1The Graduate Center of The City University of New York, Department of Anthropology, 365 Fifth Ave. , New York, NY 10016, USA, 2New York Consortium in Evolutionary Primatology , 3Hunter College of The City University of New York, New York, NY 10065

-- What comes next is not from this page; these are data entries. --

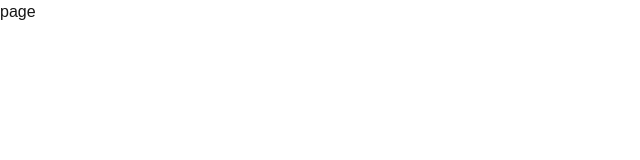
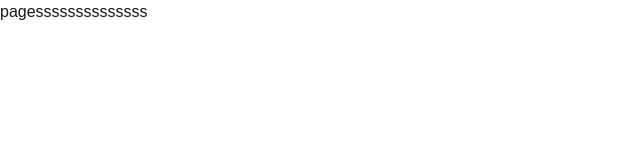
Before and after one commit to jeongol/outfit-of-the-weather, a Next.js app: page /codytest in a window 1280 px wide. Shown: the top 160 px of the page, without its empty margins (0-640 px from the left). Built offline with nearby package versions, Linux system fonts and the light colour scheme.

Commit message:
test: push 테스트

```diff
--- a/src/app/codytest/page.tsx
+++ b/src/app/codytest/page.tsx
@@ -1,7 +1,7 @@
 import React from "react";
 
 const page = () => {
-  return <div>page</div>;
+  return <div>pagessssssssssssss</div>;
 };
 
 export default page;
```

     Habitat loss and fragmentation are among the greatest extinction threats to species worldwide. Large, continuous tracts of forest- such as those found in national parks- are considered crucial for protecting biodiversity and maintaining population cohesion and genetic variability across taxa. We sought to determine the efficacy with which a national park maintained genetic structure and diversity within the Critically Endangered black-and-white ruffed lemur (Varecia variegata). To achieve this, we collected 97 fecal samples from adult V. variegata at four locations within Ranomafana National Park (RNP) and identified 38 individuals using a suite of ten microsatellite markers. These data was used to evaluate genetic diversity and population genetic structure, as well as to test for evidence of population bottleneck signal. Both a Bayesian cluster analysis and a multivariate clustering method provided evidence for one genetic population within RNP. Mean number of alleles per locus was 4.00, and observed and expected heterozygosity were 0.628 and 0.624, respectively. These levels of genetic variability are similar to a previous study performed within the park, albeit lower than in several other lemur taxa. Additionally, evidence for a recent population bottleneck was found under all three mutation models assessed. Together, these results suggest that RNP has been successful in maintaining gene flow in V. variegata, although this population may have suffered a recent decline in population size and genetic diversity.